Thanks once more for sharing this correspondence with me. Like you and other members of the Hospital Authority, I believe it is important to inspire the public trust with complete, accurate, and timely financial reporting so that we can collectively measure and manage the affairs of our public health system. I look forward to working with you and the Hospital Authority to resolve this matter efficiently and effectively.

Sincerely, Kevin Crumbo

Joseph Webb, D.Sc., chief executive officer of Nashville General Hospital, released the following statement:

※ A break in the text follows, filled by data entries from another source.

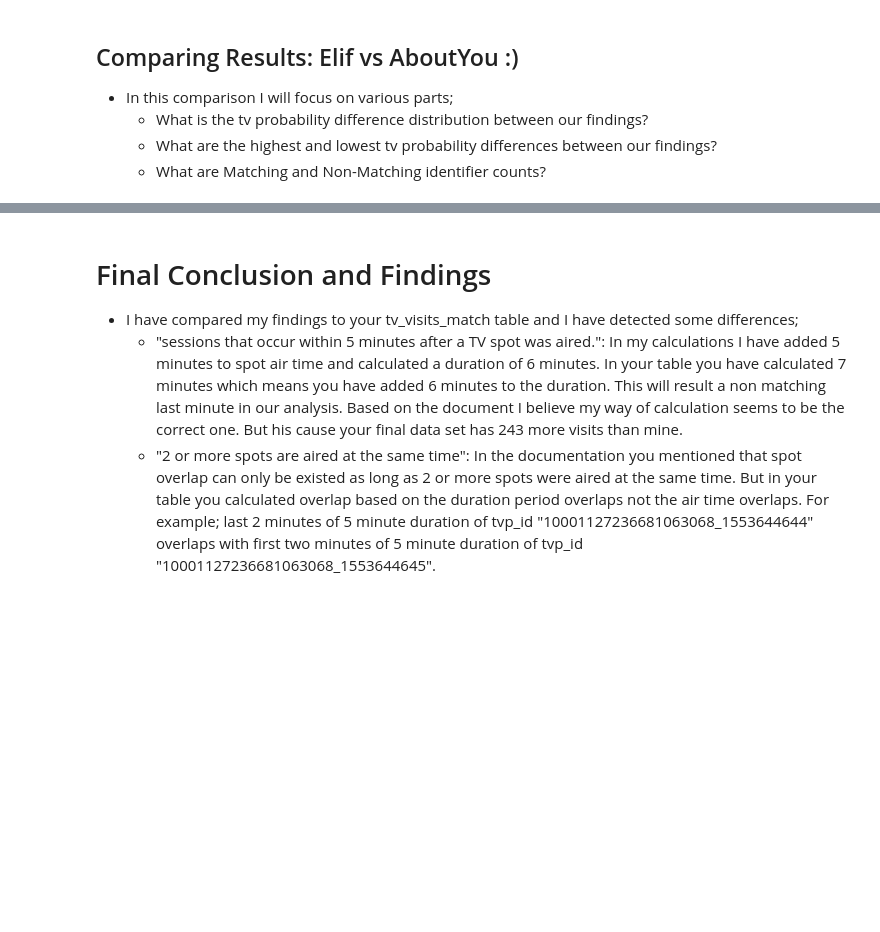
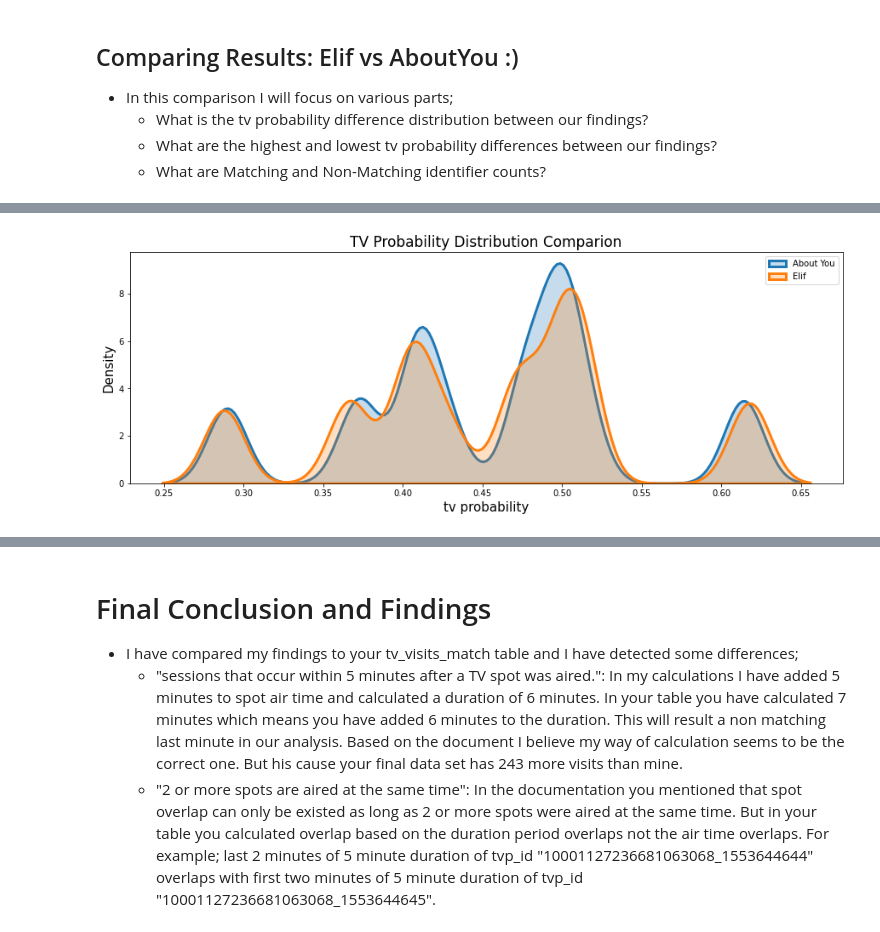
Before and after one commit to ElifKarakutukDinc/e-commerce_tv_spot_attribution_analysis, a Jupyter notebook: TV_Probability.ipynb, the cells around one changed output, grey strips where cells are left out. Drawn from its saved outputs; the diff is of its cells as text; code cells hidden in the pictures; blank space fills up the shorter version.

Commit message:
Comparison difference statistics have been added

```diff
--- a/TV_Probability.ipynb
+++ b/TV_Probability.ipynb
@@ -525,6 +557,6 @@ home_assignment_final_df.head()
 comparison_df = pd.merge(
     tv_visits_match_df,
     home_assignment_final_df,
-    how="left",
-    on=["identifier", "tvp_id", "date_hour_minute"],
+    how="inner",
+    on=["identifier", "tvp_id", "date_hour_minute", "origin", "channel"],
 ).drop_duplicates()
@@ -530,0 +572,13 @@ comparison_df = pd.merge(
+# %%
+# comparing tv plot distributions
+two_column_distribution_chart(
+    comparison_df,
+    "tv_probability",
+    "tv_prob",
+    "About You",
+    "Elif",
+    "TV Probability Distribution Comparion",
+    "tv probability",
+)
+# %% [output]
+[figure, added]
```
Also changed, not shown: parts of 10 cells of this notebook, 1 other file.
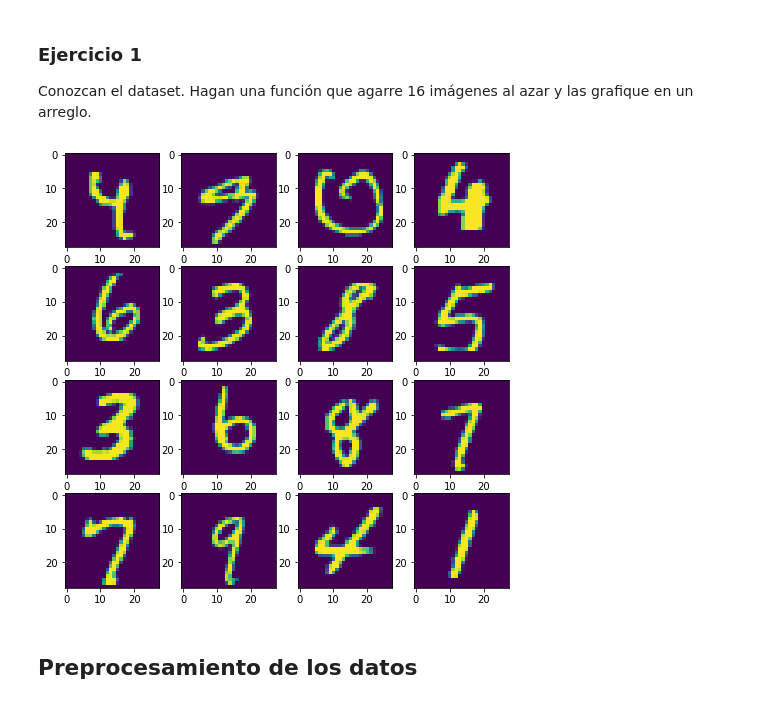
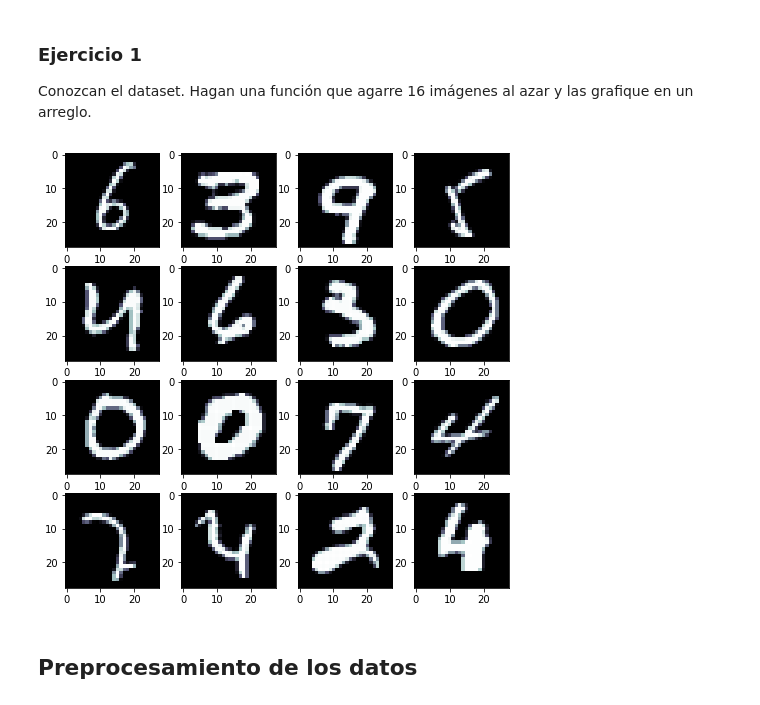
Before and after one commit to taniarubi/redes-neuronales, a Jupyter notebook: tareas/tarea3/conv_mnist.ipynb, the cells around one changed output. Drawn from its saved outputs; the diff is of its cells as text; code cells hidden in the pictures.

```diff
--- a/tareas/tarea3/conv_mnist.ipynb
+++ b/tareas/tarea3/conv_mnist.ipynb
@@ -38,15 +38,16 @@ Conozcan el dataset. Hagan una función que agarre 16 imágenes al azar y las gr
 # %%
 # Definimos el tamaño de las imágenes.
 imagen = plt.figure(figsize = (8, 8))
+color = plt.get_cmap("bone")
 
 # Visualizamos las 16 imágenes al azar en un arreglo de 4x4.
 for i in range (1, 17):
     imagen.add_subplot(4, 4, i)
     rand = np.random.randint(59999)
-    plt.imshow(X_tr[rand])
+    plt.imshow(X_tr[rand], cmap = color, interpolation="None")
 plt.show()
 # %% [output]
-[figure, old version]
+[figure, new version]
 # %% [markdown]
 ## Preprocesamiento de los datos
 # %% [markdown]
```
Also changed, not shown: parts of 12 cells of this notebook.
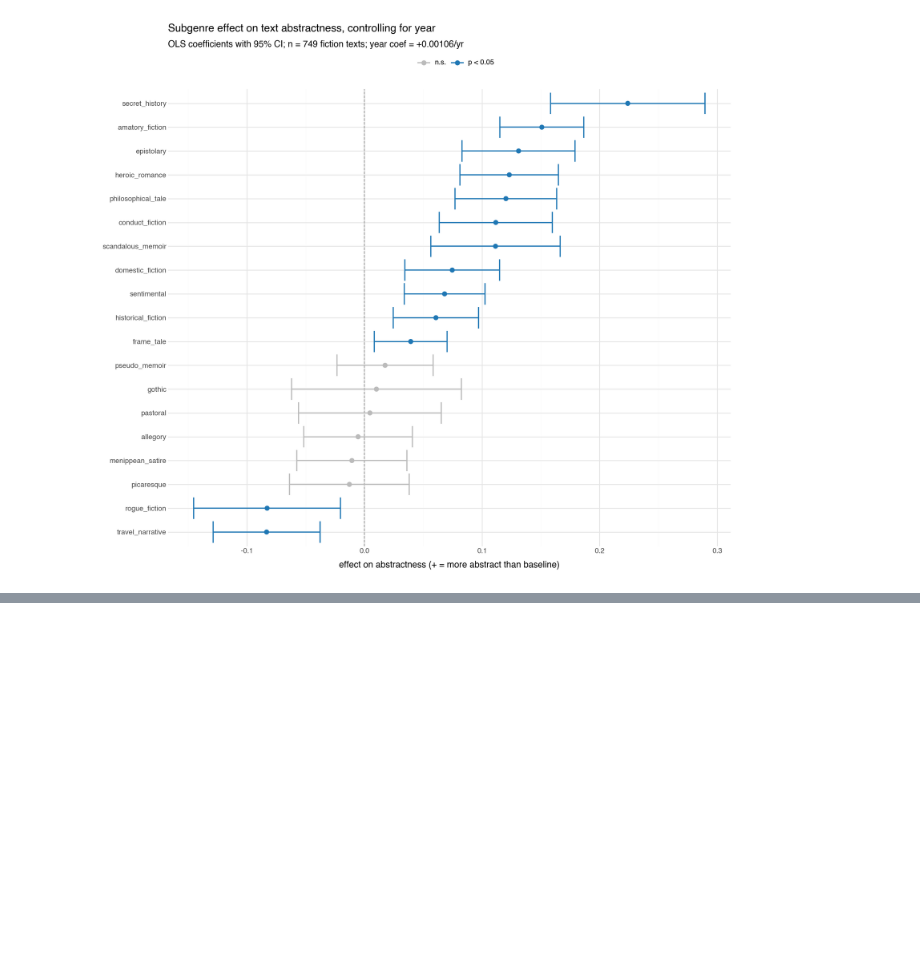
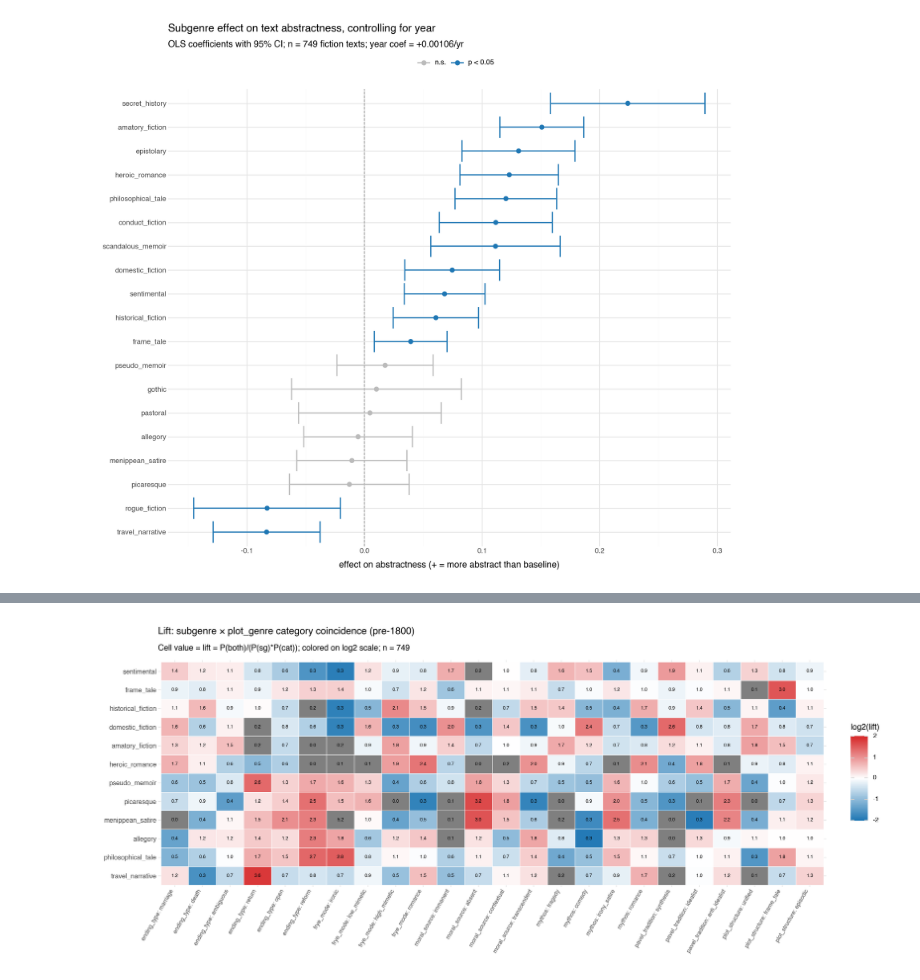
Before and after one commit to quadrismegistus/abstraction, a Jupyter notebook: notebooks/17-subgenre.ipynb, the cells around one changed output, grey strips where cells are left out. Cells and saved outputs as stored; diff of their text form; code cells hidden in the pictures; blank space fills up the shorter version.

```diff
--- a/notebooks/17-subgenre.ipynb
+++ b/notebooks/17-subgenre.ipynb
@@ -471,0 +479,90 @@ Saved to /Users/rj416/Dropbox/Prof/Books/AbsLitHist/book/figures/subgenre_abstra
+# %%
+# Load plot_genre annotations + merge with the subgenre+abstractness work-set.
+pg_rows = []
+for _id, d in iter_task_results('plot_genre'):
+    row = {'source': _id}
+    for k in ('mythos', 'frye_mode', 'pavel_tradition', 'moral_source',
+             'plot_structure', 'ending_type'):
+        row[k] = d.get(k)
+    pg_rows.append(row)
+pg_df = pd.DataFrame(pg_rows)
+
+joint = work.merge(pg_df, on='source', how='inner')
+print(f'{len(joint):,} pre-1800 texts with subgenre + plot_genre + abstractness + year')
+
+PG_FIELDS = ['mythos', 'frye_mode', 'pavel_tradition',
+             'moral_source', 'plot_structure', 'ending_type']
+
+# Lift table: rows = top-12 subgenres, cols = (field, category) flattened
+top12 = [t for t, _ in sg_counter.most_common(12)]
+N = len(joint)
+
+lift_rows = []
+for sg in top12:
+    has_sg = joint['subgenres'].apply(lambda L: sg in L).values
+    p_sg = has_sg.mean()
+    for f in PG_FIELDS:
+        for cat in joint[f].dropna().unique():
+            in_cat = (joint[f] == cat).values
+            n_cat = in_cat.sum()
+            if n_cat < 20:
+                continue
+            p_cat = in_cat.mean()
+            p_joint = (has_sg & in_cat).mean()
+            if p_sg == 0 or p_cat == 0:
+                continue
+            lift = p_joint / (p_sg * p_cat)
+            lift_rows.append({
+                'subgenre': sg,
+                'pg_label': f'{f}: {cat}',
+                'field': f,
+                'lift': lift,
+                'log2_lift': np.log2(lift) if lift > 0 else np.nan,
+                'n_joint': int((has_sg & in_cat).sum()),
+                'n_cat': int(n_cat),
+            })
+lift_df = pd.DataFrame(lift_rows)
+
+# Order rows (subgenres) by overall mass, columns by field then by mean log2_lift
+sg_order = top12  # most-common first
+pg_order = (lift_df.groupby(['field', 'pg_label'])['log2_lift'].mean()
+            .reset_index()
+            .sort_values(['field', 'log2_lift'])
+            ['pg_label'].tolist())
+lift_df['subgenre'] = pd.Categorical(lift_df['subgenre'], categories=sg_order[::-1], ordered=True)
+lift_df['pg_label'] = pd.Categorical(lift_df['pg_label'], categories=pg_order, ordered=True)
+
+p_lift = (p9.ggplot(lift_df, p9.aes(x='pg_label', y='subgenre', fill='log2_lift'))
+          + p9.geom_tile(color='white', size=0.3)
+          + p9.geom_text(p9.aes(label='lift'),
+                         data=lift_df.assign(lift=lift_df['lift'].round(1)),
+                         size=6.5)
+          + p9.scale_fill_gradient2(low='#1f77b4', mid='white', high='#d62728',
+                                    midpoint=0, limits=(-2, 2))
+          + p9.labs(
+              title='Lift: subgenre × plot_genre category coincidence (pre-1800)',
+              subtitle=f'Cell value = lift = P(both)/(P(sg)*P(cat)); colored on log2 scale; n = {N:,}',
+              x='', y='', fill='log2(lift)',
+          )
+          + p9.theme_minimal()
+          + p9.theme(figure_size=(15, 6.5),
+                     axis_text_x=p9.element_text(rotation=60, ha='right', size=8),
+                     axis_text_y=p9.element_text(size=9)))
+
+out = os.path.join(DROPBOX_FIGS, 'subgenre_plot_genre_lift.png')
+p_lift.save(out, dpi=300, verbose=False)
+print(f'Saved to {out}')
+
+# Top associations
+print('\nStrongest positive associations (lift > 2.0, n_joint >= 10):')
+top_pos = lift_df[(lift_df['lift'] > 2.0) & (lift_df['n_joint'] >= 10)] \
+    .sort_values('lift', ascending=False).head(20)
+print(top_pos[['subgenre', 'pg_label', 'lift', 'n_joint']].round(2).to_string(index=False))
+
+print('\nStrongest negative associations (lift < 0.5, n_cat >= 50):')
+top_neg = lift_df[(lift_df['lift'] < 0.5) & (lift_df['n_cat'] >= 50)] \
+    .sort_values('lift').head(15)
+print(top_neg[['subgenre', 'pg_label', 'lift', 'n_joint']].round(2).to_string(index=False))
+
+p_lift
+# %% [output]
@@ -471,0 +586 @@ Saved to /Users/rj416/Dropbox/Prof/Books/AbsLitHist/book/figures/subgenre_abstra
+[figure, added]
```
Also changed, not shown: parts of 4 cells of this notebook.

Nashville General Hospital received $9.4 million in CARES funding from the federal government to assist in its response to the COVID pandemic. The use of the CARES funds is severely restricted by federal regulations and cannot be used for ordinary hospital operating expenses. Just as Metro was seeking CARES dollars, Nashville General Hospital who serves a disproportionate population of Nashville’s uninsured patients, was also seeking CARES funding. Both entities received CARES funding, with the difference being healthcare COVID funds are more severely restricted by federal law. Due to restrictions precluding use of CARES funding to offset general operating expenses, Nashville General Hospital did not want to distract or confuse the final stages of Metro’s budget process. This protected Metro and Nashville General Hospital from inappropriate diversions of this federal COVID funding. As in years past, Nashville General Hospital will return unused Metro allocated dollars. In 2019, NGH returned $2 million in unused funds from the budget subsidy received from Metro and returned $4 million in 2018. Nashville General Hospital did not hide their efforts to secure the CARES funding or the award. In fact, Nashville General Hospital reported in the May 28 Hospital Authority Board meeting receiving two payments totaling $835K from the CARES Act, thanks to assistance from Congressman Cooper’s office. NGH also requested that Metro allow the hospital to access the same consulting firm (Disaster Recovery Services) they are using to help them navigate usage and compliance with the federal regulations on spending restrictions for their $121 million COVID funding. After weeks of negotiations with Disaster Recovery Services and Metro, the Disaster Recovery Services contract is up for approval at tonight’s Hospital Authority Board meeting. Finally, once Nashville General Hospital received notice of their CARES funding, senior executives reached out to federal-elected officials to thank them for their assistance with our application.